Of course, considering big pharma spends an astounding $27 billion a year to promote its drugs, it’s no wonder that we’re barraged with “research” that is questionable at best—and unconscionable at worst.8

5 steps for separating scientific fact from big pharma fiction

So how do you know if a study is truly reliable?

Well, there are a few things you should always watch out for when it comes to reading the popular headlines:

1. Who is paying for the study? If it’s not disclosed in the article, beware.

2. Is it just an epidemiological-statistical study? Or are some real doctors and clinical observations involved? Epidemiological studies are designed to examine associations within a population. They can never prove causation in an individual.

3. Is there a lot of “number crunching” involved in presenting the data? Or can the results be stated in simple terms? As Mark Twain oft quoted, “There are three kinds of lies: lies, damned lies and statistics.”

4. Is the reporter writing about the study a qualified science journalist? They seem to be a dying breed. But there are still a few at the better papers and news channels.

5. Are the “experts” being quoted actually qualified? This deficiency is often a real problem when it comes to reporting on alternative, complementary, and natural-medicine topics. Beware of regular physicians who have just “discovered” truths about nutrition and natural healing that would have been known to anthropologists and biologists for decades.

And of course, at the end of the day, you can always just stick with me.

I’ll separate the scientific facts from big pharma’s fiction for you—and show you what you really need to know for good health.

*Previous Daily Dispatches and issues of Insiders’ Cures can be downloaded for free on the website.


1 Research!America. Members and Supporters. Accessed May 2, 2014.

2 Jones, CW, et al. Non-publication of large randomized clinical trials: cross sectional analysis. BMJ 2013;347:f6104.

3 Hill, KP, et al. The ADVANTAGE Seeding Trial: A Review of Internal Documents. Ann Intern Med. 2008;149(4):251-258. doi:10.7326/0003-4819-149-4-200808190-00006.

4 Substance Abuse and Mental Health Services Administration. Emergency Department Visits for Adverse Reactions Involving the Insomnia Medication Zolpidem. Accessed May 2, 2014.

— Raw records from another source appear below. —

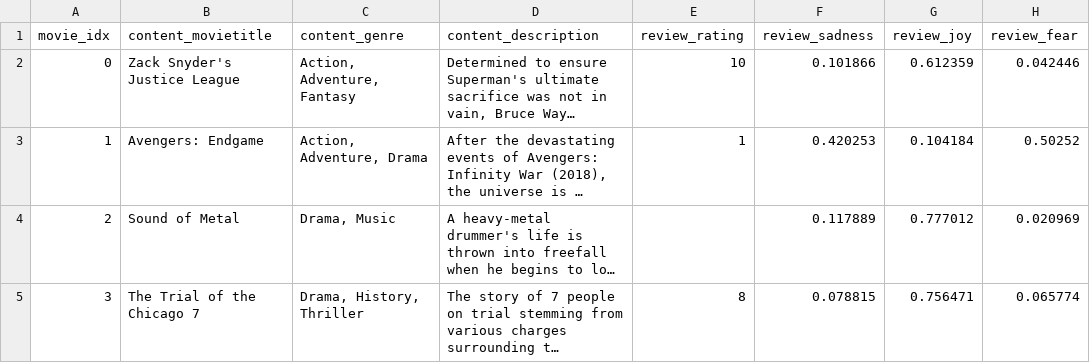
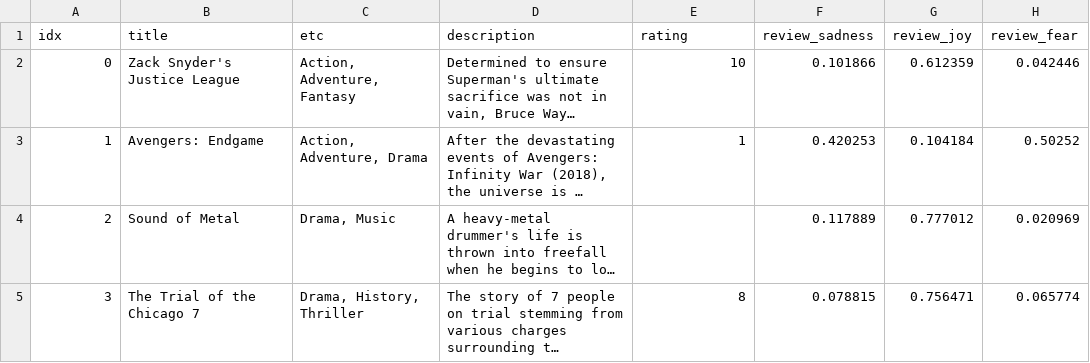
Before and after one commit to hyeyoungSW/Capstone_RecommendationEngine, a CSV file: final_movie_upload_data.csv, drawn as a sheet; only a part is shown; long unchanged cells end in …; the diff names each change by its address in the sheet, - before the commit and + after, or states it on an @@ line.

```diff
--- a/final_movie_upload_data.csv
+++ b/final_movie_upload_data.csv
-A1: movie_idx
+A1: idx
-B1: content_movietitle
+B1: title
-C1: content_genre
+C1: etc
-D1: content_description
+D1: description
-E1: review_rating
+E1: rating
```
Also changed, not shown: book_review_data.csv, 3 other files.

5 Guallar, E, et al. Enough Is Enough: Stop Wasting Money on Vitamin and Mineral Supplements. Ann Intern Med. 2013;159(12):850-851. doi:10.7326/0003-4819-159-12-201312170-00011.

6 Koeth, RA, et al. Intestinal microbiota metabolism of L-carnitine, a nutrient in red meat, promotes atherosclerosis. Nature Medicine 19, 576–585 (2013) doi:10.1038/nm.3145.

7 . DiNicolantonio, JJ, et al. L-Carnitine in the Secondary Prevention of Cardiovascular Disease: Systematic Review and Meta-analysis. Mayo Clinic Proceedings Volume 88, Issue 6, Pages 544–551, June 2013.

8 The Pew Charitable Trusts. Persuading the Prescribers: Pharmaceutical Industry Marketing and its Influence on Physicians and Patients. Accessed May 2, 2014.